By every measure that you could possibly set as the “gold standard” for a military board game, The Korean War: June 1950-May 1951 meets or exceeds the standard. Designer Joe Balkoski really hit a home run with this game. I surveyed my gaming group on Long Island, NY, asking them to list their top 10 favorite games. Only Hannibal: Rome vs Carthage scored higher than Korean War as a group favorite.
Some of my favorite aspects of the game are:
- High replay value. Each game I’ve played developed and ended quite distinctly from all the other games, i.e. different winner, type of victory, level of victory, etc. I’ve seen games end up with the Chinese well into South Korea, and other times with the CCF virtually destroyed and U.N. units all over North Korea, as well as Military Victories for both sides and, of course, World War III due to excessive Global Tension. It’s not that the game system fosters random results. It’s more the fact that the variety of strategic, operational and tactical options allows for a wide range of results, much as the real war could have.
- A simple movement and combat system.
- Low counter density (even when a zillion Chinese units appear, it’s still manageable because there’s no stacking for the Chinese; it’s a max of one unit per hex).
- Continuous action (with the possibility of a brief lull in the action at the point where the U.N. is deciding the right moment to cross the 38th Parallel into North Korea).
- Both players are fully engaged at all times.
- Challenging, competitive game scenarios.
- FUN TO PLAY (we often forget about this measure of game quality).

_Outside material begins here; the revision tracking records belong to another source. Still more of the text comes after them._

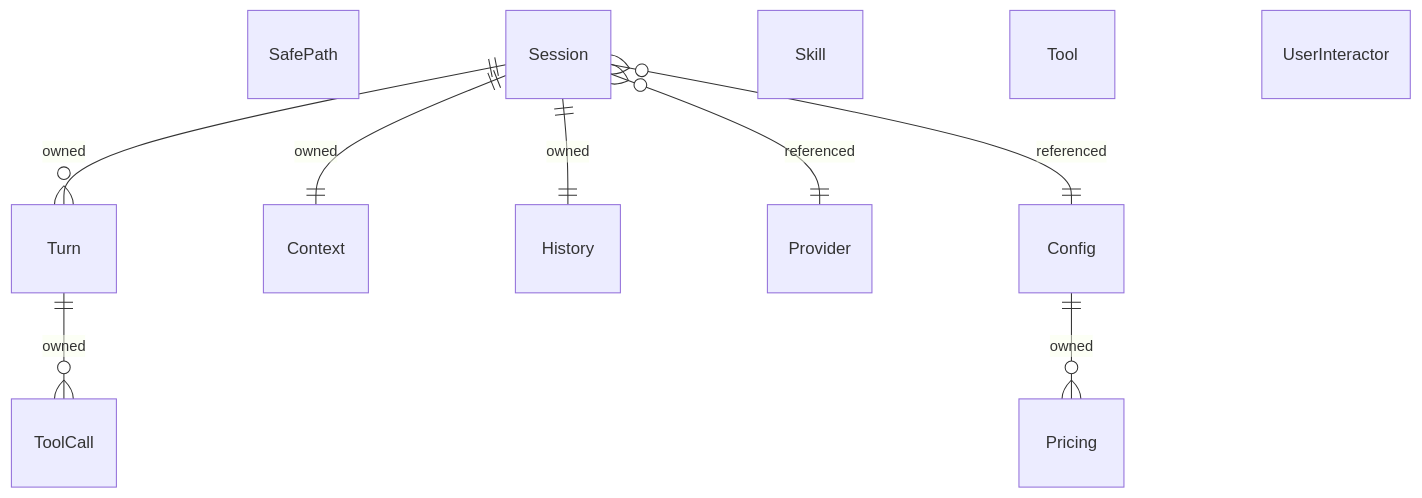
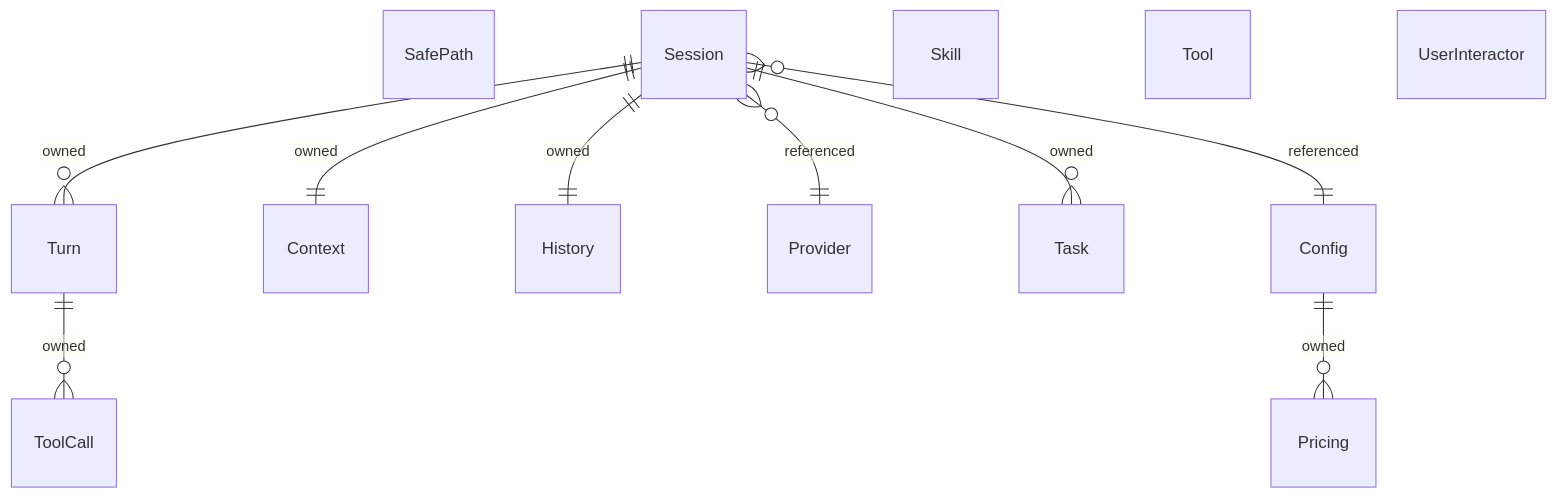
The diagram in docs/domain-model/tell-me-go.modelith.md (gosharplite/tell-me-go), drawn with Mermaid before and after one commit. The commit also changed other lines of this file and 1 other file, not shown here.

First line of the commit message:
docs: add Task entity and Chatter role to domain model

````diff
--- a/docs/domain-model/tell-me-go.modelith.md
+++ b/docs/domain-model/tell-me-go.modelith.md
@@ -294,22 +320,24 @@
 ```mermaid
 erDiagram
     Config {}
     Context {}
     History {}
     Pricing {}
     Provider {}
     SafePath {}
     Session {}
     Skill {}
+    Task {}
     Tool {}
     ToolCall {}
     Turn {}
     UserInteractor {}
     Config ||--o{ Pricing : "owned"
     Session ||--o{ Turn : "owned"
     Session }o--|| Config : "referenced"
     Session }o--|| Provider : "referenced"
     Session ||--|| History : "owned"
     Session ||--|| Context : "owned"
+    Session ||--o{ Task : "owned"
     Turn ||--o{ ToolCall : "owned"
 ```
````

Some gamers like certain games because of the historical period (i.e. Civil War buffs like Civil War games). Although my father served in the U.S. Navy during the Korean War, I am not and have never been a Korean War buff. So it’s kind of interesting that my favorite military history book is “The Forgotten War: Korea” by Clay Blair, and my favorite military board game is “The Korean War: June 1950-May 1951”. I suppose the military and political circumstances of the period make the Korean War such an interesting subject and, in that sense, this game is an accurate reflection of the conflict. I can’t recommend this game highly enough, and hope this review will encourage others to give it a try.